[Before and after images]

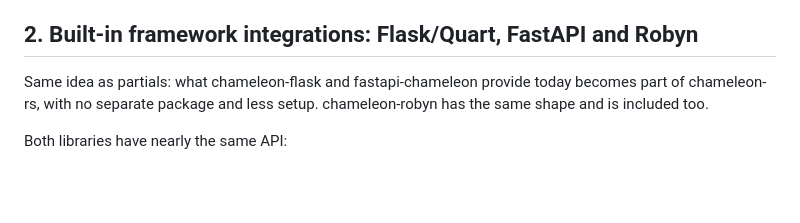
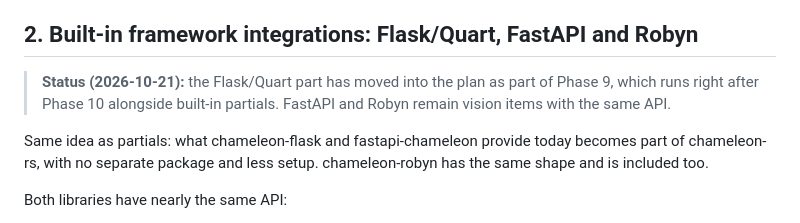
Before and after one commit to mikeckennedy/chameleon-rs, a Markdown page: docs/vision.md, the part around the change. Drawn GitHub-style; blank space fills up the shorter version.

```diff
--- a/docs/vision.md
+++ b/docs/vision.md
@@ -38,6 +38,9 @@ Open questions:
   unlocked, which isn't a good fit for free-threaded Python.
 
 ## 2. Built-in framework integrations: Flask/Quart, FastAPI and Robyn
+
+> **Status (2026-10-21):** the Flask/Quart part has moved into the plan as part of Phase 9, which runs right
+> after Phase 10 alongside built-in partials. FastAPI and Robyn remain vision items with the same API.
 
 Same idea as partials: what chameleon-flask and fastapi-chameleon provide today becomes part of
 chameleon-rs, with no separate package and less setup. chameleon-robyn has the same shape and
```
Also changed, not shown: docs/plan.md (+50 -6 lines).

#### [TRY IT]
For the records above, state the number of lines holding the string "chameleon", without further comment.

#### [RESPONSE FOR THIS EXERCISE]
3